Brentwood officers joined members of the Brentwood Fire and Rescue team, and other officers in the area this morning to show their support for fallen Tennessee police officers.
According to Assistant Chief of Brentwood Police Tommy Walsh, family members of the officers along with members of the state Fraternal Order of Police (FOP) held a ceremony Friday morning in Nashville to honor the service of those fallen officers.
One of those honored today was Metro Nashville Police Officer Michael Petrina, who was killed on duty five years ago today, according to the Metro Nashville Police Department Facebook post. Petrina was fatally struck by a motorist on I-65 when the driver failed to move over.

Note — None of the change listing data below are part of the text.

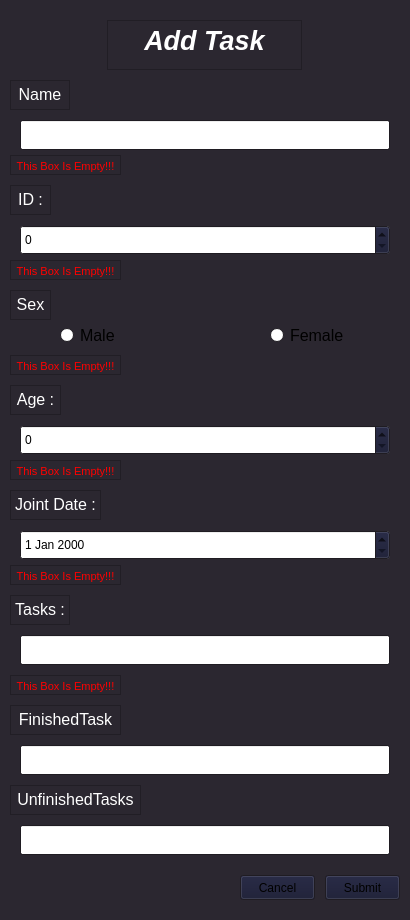
First picture: the form in Task.ui, repository HeidariSina/Management-App, before the edit.
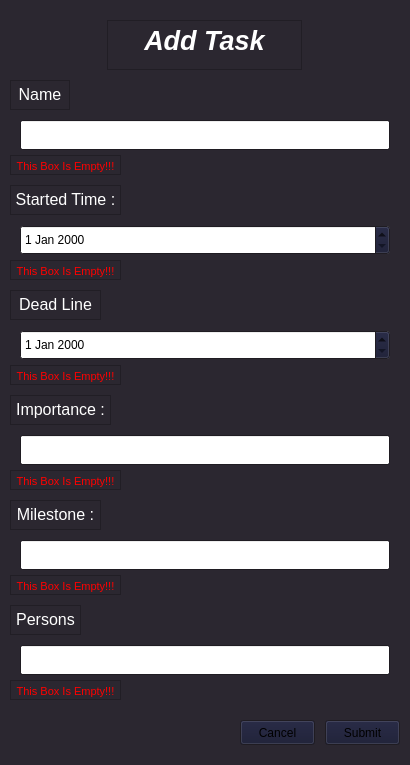
Second picture: the form after the edit.

What changed in the file:
```diff
--- a/Task.ui
+++ b/Task.ui
@@ -10,19 +10,19 @@
     <x>0</x>
     <y>0</y>
     <width>410</width>
-    <height>920</height>
+    <height>765</height>
    </rect>
   </property>
   <property name="minimumSize">
    <size>
     <width>410</width>
-    <height>920</height>
+    <height>765</height>
    </size>
   </property>
   <property name="maximumSize">
    <size>
     <width>410</width>
-    <height>920</height>
+    <height>765</height>
    </size>
   </property>
   <property name="palette">
@@ -298,7 +298,7 @@
      <rect>
       <x>10</x>
       <y>185</y>
-      <width>41</width>
+      <width>111</width>
       <height>30</height>
      </rect>
     </property>
@@ -359,7 +359,7 @@
 &lt;html&gt;&lt;head&gt;&lt;meta name=&quot;qrichtext&quot; content=&quot;1&quot; /&gt;&lt;style type=&quot;text/css&quot;&gt;
 p, li { white-space: pre-wrap; }
 &lt;/style&gt;&lt;/head&gt;&lt;body style=&quot; font-family:'Segoe UI'; font-size:20pt; font-weight:600; font-style:italic;&quot;&gt;
-&lt;p align=&quot;center&quot; style=&quot; margin-top:0px; margin-bottom:0px; margin-left:0px; margin-right:0px; -qt-block-indent:0; text-indent:0px;&quot;&gt;&lt;span style=&quot; font-size:12pt; font-weight:400; font-style:normal; color:#ffffff;&quot;&gt;ID :&lt;/span&gt;&lt;/p&gt;&lt;/body&gt;&lt;/html&gt;</string>
+&lt;p align=&quot;center&quot; style=&quot; margin-top:0px; margin-bottom:0px; margin-left:0px; margin-right:0px; -qt-block-indent:0; text-indent:0px;&quot;&gt;&lt;span style=&quot; font-size:12pt; font-weight:400; font-style:normal; color:#ffffff;&quot;&gt;Started Time :&lt;/span&gt;&lt;/p&gt;&lt;/body&gt;&lt;/html&gt;</string>
     </property>
    </widget>
    <widget class="QTextBrowser" name="SexText">
@@ -367,7 +367,7 @@
      <rect>
       <x>10</x>
       <y>290</y>
-      <width>41</width>
+      <width>91</width>
       <height>30</height>
      </rect>
     </property>
@@ -428,51 +428,15 @@
 &lt;html&gt;&lt;head&gt;&lt;meta name=&quot;qrichtext&quot; content=&quot;1&quot; /&gt;&lt;style type=&quot;text/css&quot;&gt;
 p, li { white-space: pre-wrap; }
 &lt;/style&gt;&lt;/head&gt;&lt;body style=&quot; font-family:'Segoe UI'; font-size:20pt; font-weight:600; font-style:italic;&quot;&gt;
-&lt;p align=&quot;center&quot; style=&quot; margin-top:0px; margin-bottom:0px; margin-left:0px; margin-right:0px; -qt-block-indent:0; text-indent:0px;&quot;&gt;&lt;span style=&quot; font-size:12pt; font-weight:400; font-style:normal; color:#ffffff;&quot;&gt;Sex :&lt;/span&gt;&lt;/p&gt;&lt;/body&gt;&lt;/html&gt;</string>
-    </property>
-   </widget>
-   <widget class="QRadioButton" name="MaleradioButton">
-    <property name="geometry">
-     <rect>
-      <x>60</x>
-      <y>325</y>
-      <width>80</width>
-      <height>20</height>
-     </rect>
-    </property>
-    <property name="font">
-     <font>
-      <pointsize>12</pointsize>
-     </font>
-    </property>
-    <property name="text">
-     <string>Male</string>
-    </property>
-   </widget>
-   <widget class="QRadioButton" name="FemaleradioButton">
-    <property name="geometry">
-     <rect>
-      <x>270</x>
-      <y>325</y>
-      <width>80</width>
-      <height>20</height>
-     </rect>
-    </property>
-    <property name="font">
-     <font>
-      <pointsize>12</pointsize>
-     </font>
-    </property>
-    <property name="text">
-     <string>Female</string>
+&lt;p align=&quot;center&quot; style=&quot; margin-top:0px; margin-bottom:0px; margin-left:0px; margin-right:0px; -qt-block-indent:0; text-indent:0px;&quot;&gt;&lt;span style=&quot; font-size:12pt; font-weight:400; font-style:normal; color:#ffffff;&quot;&gt;Dead Line :&lt;/span&gt;&lt;/p&gt;&lt;/body&gt;&lt;/html&gt;</string>
     </property>
    </widget>
    <widget class="QTextBrowser" name="AgeText">
     <property name="geometry">
      <rect>
       <x>10</x>
-      <y>385</y>
-      <width>51</width>
+      <y>395</y>
+      <width>101</width>
       <height>30</height>
      </rect>
     </property>
@@ -533,14 +497,14 @@
 &lt;html&gt;&lt;head&gt;&lt;meta name=&quot;qrichtext&quot; content=&quot;1&quot; /&gt;&lt;style type=&quot;text/css&quot;&gt;
 p, li { white-space: pre-wrap; }
 &lt;/style&gt;&lt;/head&gt;&lt;body style=&quot; font-family:'Segoe UI'; font-size:20pt; font-weight:600; font-style:italic;&quot;&gt;
-&lt;p align=&quot;center&quot; style=&quot; margin-top:0px; margin-bottom:0px; margin-left:0px; margin-right:0px; -qt-block-indent:0; text-indent:0px;&quot;&gt;&lt;span style=&quot; font-size:12pt; font-weight:400; font-style:normal; color:#ffffff;&quot;&gt;Age :&lt;/span&gt;&lt;/p&gt;&lt;/body&gt;&lt;/html&gt;</string>
+&lt;p align=&quot;center&quot; style=&quot; margin-top:0px; margin-bottom:0px; margin-left:0px; margin-right:0px; -qt-block-indent:0; text-indent:0px;&quot;&gt;&lt;span style=&quot; font-size:12pt; font-weight:400; font-style:normal; color:#ffffff;&quot;&gt;Importance :&lt;/span&gt;&lt;/p&gt;&lt;/body&gt;&lt;/html&gt;</string>
     </property>
    </widget>
    <widget class="QTextBrowser" name="JointDateText">
     <property name="geometry">
      <rect>
       <x>10</x>
-      <y>490</y>
+      <y>500</y>
       <width>91</width>
       <height>30</height>
      </rect>
@@ -602,15 +566,15 @@
 &lt;html&gt;&lt;head&gt;&lt;meta name=&quot;qrichtext&quot; content=&quot;1&quot; /&gt;&lt;style type=&quot;text/css&quot;&gt;
 p, li { white-space: pre-wrap; }
 &lt;/style&gt;&lt;/head&gt;&lt;body style=&quot; font-family:'Segoe UI'; font-size:20pt; font-weight:600; font-style:italic;&quot;&gt;
-&lt;p align=&quot;center&quot; style=&quot; margin-top:0px; margin-bottom:0px; margin-left:0px; margin-right:0px; -qt-block-indent:0; text-indent:0px;&quot;&gt;&lt;span style=&quot; font-size:12pt; font-weight:400; font-style:normal; color:#ffffff;&quot;&gt;Joint Date :&lt;/span&gt;&lt;/p&gt;&lt;/body&gt;&lt;/html&gt;</string>
+&lt;p align=&quot;center&quot; style=&quot; margin-top:0px; margin-bottom:0px; margin-left:0px; margin-right:0px; -qt-block-indent:0; text-indent:0px;&quot;&gt;&lt;span style=&quot; font-size:12pt; font-weight:400; font-style:normal; color:#ffffff;&quot;&gt;Milestone :&lt;/span&gt;&lt;/p&gt;&lt;/body&gt;&lt;/html&gt;</string>
     </property>
    </widget>
    <widget class="QTextBrowser" name="TasksText">
     <property name="geometry">
      <rect>
       <x>10</x>
-      <y>595</y>
-      <width>60</width>
+      <y>605</y>
+      <width>71</width>
       <height>30</height>
      </rect>
     </property>
@@ -671,83 +635,14 @@
 &lt;html&gt;&lt;head&gt;&lt;meta name=&quot;qrichtext&quot; content=&quot;1&quot; /&gt;&lt;style type=&quot;text/css&quot;&gt;
 p, li { white-space: pre-wrap; }
 &lt;/style&gt;&lt;/head&gt;&lt;body style=&quot; font-family:'Segoe UI'; font-size:20pt; font-weight:600; font-style:italic;&quot;&gt;
-&lt;p align=&quot;center&quot; style=&quot; margin-top:0px; margin-bottom:0px; margin-left:0px; margin-right:0px; -qt-block-indent:0; text-indent:0px;&quot;&gt;&lt;span style=&quot; font-size:12pt; font-weight:400; font-style:normal; color:#ffffff;&quot;&gt;Tasks :&lt;/span&gt;&lt;/p&gt;&lt;/body&gt;&lt;/html&gt;</string>
-    </property>
-   </widget>
-   <widget class="QTextBrowser" name="FinishedTasksText">
-    <property name="geometry">
-     <rect>
-      <x>10</x>
-      <y>705</y>
-      <width>111</width>
-      <height>30</height>
-     </rect>
-    </property>
-    <property name="palette">
-     <palette>
-      <active>
-       <colorrole role="Base">
-        <brush brushstyle="SolidPattern">
-         <color alpha="255">
-          <red>43</red>
-          <green>39</green>
-          <blue>48</blue>
-         </color>
-        </brush>
-       </colorrole>
-      </active>
-      <inactive>
-       <colorrole role="Base">
-        <brush brushstyle="SolidPattern">
-         <color alpha="255">
-          <red>43</red>
-          <green>39</green>
-          <blue>48</blue>
-         </color>
-        </brush>
-       </colorrole>
-      </inactive>
-      <disabled>
-       <colorrole role="Base">
-        <brush brushstyle="SolidPattern">
-         <color alpha="255">
-          <red>0</red>
-          <green>0</green>
-          <blue>94</blue>
-         </color>
-        </brush>
-       </colorrole>
-      </disabled>
-     </palette>
-    </property>
-    <property name="font">
-     <font>
-      <family>Segoe UI</family>
-      <pointsize>20</pointsize>
-      <weight>75</weight>
-      <italic>true</italic>
-      <bold>true</bold>
-     </font>
-    </property>
-    <property name="verticalScrollBarPolicy">
-     <enum>Qt::ScrollBarAlwaysOff</enum>
-    </property>
-    <property name="horizontalScrollBarPolicy">
-     <enum>Qt::ScrollBarAlwaysOff</enum>
-    </property>
-    <property name="html">
-     <string>&lt;!DOCTYPE HTML PUBLIC &quot;-//W3C//DTD HTML 4.0//EN&quot; &quot;http://www.w3.org/TR/REC-html40/strict.dtd&quot;&gt;
-&lt;html&gt;&lt;head&gt;&lt;meta name=&quot;qrichtext&quot; content=&quot;1&quot; /&gt;&lt;style type=&quot;text/css&quot;&gt;
-p, li { white-space: pre-wrap; }
-&lt;/style&gt;&lt;/head&gt;&lt;body style=&quot; font-family:'Segoe UI'; font-size:20pt; font-weight:600; font-style:italic;&quot;&gt;
-&lt;p align=&quot;center&quot; style=&quot; margin-top:0px; margin-bottom:0px; margin-left:0px; margin-right:0px; -qt-block-indent:0; text-indent:0px;&quot;&gt;&lt;span style=&quot; font-size:12pt; font-weight:400; font-style:normal; color:#ffffff;&quot;&gt;FinishedTasks :&lt;/span&gt;&lt;/p&gt;&lt;/body&gt;&lt;/html&gt;</string>
+&lt;p align=&quot;center&quot; style=&quot; margin-top:0px; margin-bottom:0px; margin-left:0px; margin-right:0px; -qt-block-indent:0; text-indent:0px;&quot;&gt;&lt;span style=&quot; font-size:12pt; font-weight:400; font-style:normal; color:#ffffff;&quot;&gt;Persons :&lt;/span&gt;&lt;/p&gt;&lt;/body&gt;&lt;/html&gt;</string>
     </property>
    </widget>
    <widget class="QLineEdit" name="TasksEdit">
     <property name="geometry">
      <rect>
       <x>20</x>
-      <y>635</y>
+      <y>645</y>
       <width>370</width>
       <height>30</height>
      </rect>
@@ -756,145 +651,11 @@
      <set>Qt::AlignLeading|Qt::AlignLeft|Qt::AlignVCenter</set>
     </property>
    </widget>
-   <widget class="QLineEdit" name="FinishedTasksEdit">
-    <property name="geometry">
-     <rect>
-      <x>20</x>
-      <y>745</y>
-      <width>370</width>
-      <height>30</height>
-     </rect>
-    </property>
-    <property name="alignment">
-     <set>Qt::AlignLeading|Qt::AlignLeft|Qt::AlignVCenter</set>
-    </property>
-   </widget>
-   <widget class="QTextBrowser" name="UnfinishedTasksText">
-    <property name="geometry">
-     <rect>
-      <x>10</x>
-      <y>785</y>
-      <width>131</width>
-      <height>30</height>
-     </rect>
-    </property>
-    <property name="palette">
-     <palette>
-      <active>
-       <colorrole role="Base">
-        <brush brushstyle="SolidPattern">
-         <color alpha="255">
-          <red>43</red>
-          <green>39</green>
-          <blue>48</blue>
-         </color>
-        </brush>
-       </colorrole>
-      </active>
-      <inactive>
-       <colorrole role="Base">
-        <brush brushstyle="SolidPattern">
-         <color alpha="255">
-          <red>43</red>
-          <green>39</green>
-          <blue>48</blue>
-         </color>
-        </brush>
-       </colorrole>
-      </inactive>
-      <disabled>
-       <colorrole role="Base">
-        <brush brushstyle="SolidPattern">
-         <color alpha="255">
-          <red>0</red>
-          <green>0</green>
-          <blue>94</blue>
-         </color>
-        </brush>
-       </colorrole>
-      </disabled>
-     </palette>
-    </property>
-    <property name="font">
-     <font>
-      <family>Segoe UI</family>
-      <pointsize>20</pointsize>
-      <weight>75</weight>
-      <italic>true</italic>
-      <bold>true</bold>
-     </font>
-    </property>
-    <property name="verticalScrollBarPolicy">
-     <enum>Qt::ScrollBarAlwaysOff</enum>
-    </property>
-    <property name="horizontalScrollBarPolicy">
-     <enum>Qt::ScrollBarAlwaysOff</enum>
-    </property>
-    <property name="html">
-     <string>&lt;!DOCTYPE HTML PUBLIC &quot;-//W3C//DTD HTML 4.0//EN&quot; &quot;http://www.w3.org/TR/REC-html40/strict.dtd&quot;&gt;
-&lt;html&gt;&lt;head&gt;&lt;meta name=&quot;qrichtext&quot; content=&quot;1&quot; /&gt;&lt;style type=&quot;text/css&quot;&gt;
-p, li { white-space: pre-wrap; }
-&lt;/style&gt;&lt;/head&gt;&lt;body style=&quot; font-family:'Segoe UI'; font-size:20pt; font-weight:600; font-style:italic;&quot;&gt;
-&lt;p align=&quot;center&quot; style=&quot; margin-top:0px; margin-bottom:0px; margin-left:0px; margin-right:0px; -qt-block-indent:0; text-indent:0px;&quot;&gt;&lt;span style=&quot; font-size:12pt; font-weight:400; font-style:normal; color:#ffffff;&quot;&gt;UnfinishedTasks :&lt;/span&gt;&lt;/p&gt;&lt;/body&gt;&lt;/html&gt;</string>
-    </property>
-   </widget>
-   <widget class="QLineEdit" name="UnfinishedTasksEdit">
-    <property name="geometry">
-     <rect>
-      <x>20</x>
-      <y>825</y>
-      <width>370</width>
-      <height>30</height>
-     </rect>
-    </property>
-    <property name="alignment">
-     <set>Qt::AlignLeading|Qt::AlignLeft|Qt::AlignVCenter</set>
-    </property>
-   </widget>
-   <widget class="QDateEdit" name="dateEdit">
-    <property name="geometry">
-     <rect>
-      <x>20</x>
-      <y>530</y>
-      <width>370</width>
-      <height>30</height>
-     </rect>
-    </property>
-   </widget>
-   <widget class="QSpinBox" name="IDspinBox">
-    <property name="geometry">
-     <rect>
-      <x>20</x>
-      <y>225</y>
-      <width>370</width>
-      <height>30</height>
-     </rect>
-    </property>
-    <property name="alignment">
-     <set>Qt::AlignLeading|Qt::AlignLeft|Qt::AlignVCenter</set>
-    </property>
-    <property name="maximum">
-     <number>99</number>
-    </property>
-   </widget>
-   <widget class="QSpinBox" name="AgespinBox">
-    <property name="geometry">
-     <rect>
-      <x>20</x>
-      <y>425</y>
-      <width>370</width>
-      <height>30</height>
-     </rect>
-    </property>
-    <property name="maximum">
-     <number>99</number>
-    </property>
-   </widget>
    <widget class="QPushButton" name="SubmitpushButton">
     <property name="geometry">
      <rect>
       <x>325</x>
-      <y>875</y>
+      <y>720</y>
       <width>75</width>
       <height>25</height>
      </rect>
@@ -907,7 +668,7 @@
     <property name="geometry">
      <rect>
       <x>240</x>
-      <y>875</y>
+      <y>720</y>
       <width>75</width>
       <height>25</height>
      </rect>
@@ -1061,7 +822,7 @@
     <property name="geometry">
      <rect>
       <x>10</x>
-      <y>355</y>
+      <y>365</y>
       <width>111</width>
       <height>20</height>
      </rect>
@@ -1130,7 +891,7 @@
     <property name="geometry">
      <rect>
       <x>10</x>
-      <y>460</y>
+      <y>470</y>
       <width>111</width>
       <height>20</height>
      </rect>
@@ -1199,7 +960,7 @@
     <property name="geometry">
      <rect>
       <x>10</x>
-      <y>565</y>
+      <y>575</y>
       <width>111</width>
       <height>20</height>
      </rect>
@@ -1268,7 +1029,7 @@
     <property name="geometry">
      <rect>
       <x>10</x>
-      <y>675</y>
+      <y>680</y>
       <width>111</width>
       <height>20</height>
      </rect>
@@ -1333,6 +1094,58 @@
 &lt;p align=&quot;center&quot; style=&quot; margin-top:0px; margin-bottom:0px; margin-left:0px; margin-right:0px; -qt-block-indent:0; text-indent:0px;&quot;&gt;&lt;span style=&quot; font-size:8pt; font-weight:400; font-style:normal; color:#ff0000;&quot;&gt;This Box Is Empty!!!&lt;/span&gt;&lt;/p&gt;&lt;/body&gt;&lt;/html&gt;</string>
     </property>
    </widget>
+   <widget class="QDateEdit" name="dateEdit_2">
+    <property name="geometry">
+     <rect>
+      <x>20</x>
+      <y>225</y>
+      <width>370</width>
+      <height>30</height>
+     </rect>
+    </property>
+   </widget>
+   <widget class="QDateEdit" name="dateEdit_3">
+    <property name="geometry">
+     <rect>
+      <x>20</x>
+      <y>330</y>
+      <width>370</width>
+      <height>30</height>
+     </rect>
+    </property>
+   </widget>
+   <widget class="QLineEdit" name="NameEdit_2">
+    <property name="geometry">
+     <rect>
+      <x>20</x>
+      <y>435</y>
+      <width>370</width>
+      <height>30</height>
+     </rect>
+    </property>
+    <property name="styleSheet">
+     <string notr="true"/>
+    </property>
+    <property name="alignment">
+     <set>Qt::AlignLeading|Qt::AlignLeft|Qt::AlignVCenter</set>
+    </property>
+   </widget>
+   <widget class="QLineEdit" name="NameEdit_3">
+    <property name="geometry">
+     <rect>
+      <x>20</x>
+      <y>540</y>
+      <width>370</width>
+      <height>30</height>
+     </rect>
+    </property>
+    <property name="styleSheet">
+     <string notr="true"/>
+    </property>
+    <property name="alignment">
+     <set>Qt::AlignLeading|Qt::AlignLeft|Qt::AlignVCenter</set>
+    </property>
+   </widget>
   </widget>
  </widget>
  <resources/>
```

The procession of FOP and family was escorted from the Cool Springs Marriott hotel onto I-65, and then into Nashville by a group of area officers, including one Brentwood officer.
To honor the procession, Walsh said members of the Brentwood Fire and Rescue team decorated the Concord Road I-65 overpass with personnel and an American flag supported by a fire apparatus. It was also a way to show the family support from Brentwood’s first responders.
Walsh said the officers helped ensure traffic could safely flow around the fire apparatus.
Nashville firefighters displayed a flag on a truck parked on an overpass just south of the junction of I-65 and I-40.
Newly elected City Commissioner Nelson Andrews said he was on his way back from a breakfast meeting in Cool Springs when he saw the Brentwood fire truck on the overpass. He pulled over to see what was going on, and Nelson said the scene was “really somber.”
“It looked like someone had built a tower on the overpass because all the lights were on,” Andrews said. “It looked pretty amazing.”
When he pulled up on the scene, Andrews said members of the fire department were standing at attention across the top of the ladder truck.
“I was so grateful…to be able to acknowledge just the commitment the first responders make to our community,” Andrews said. “When they go to work — police, fire, all those folks — don’t necessarily know what they’re going to find, and they are fully committed to it.”
Andrews said it was a sobering reminder of what goes on in the community and the unknowns that first responders face every day.
“I’m just so proud that our Brentwood team was able to take part in honoring some folks who really made the ultimate sacrifice for our community,” Andrews said.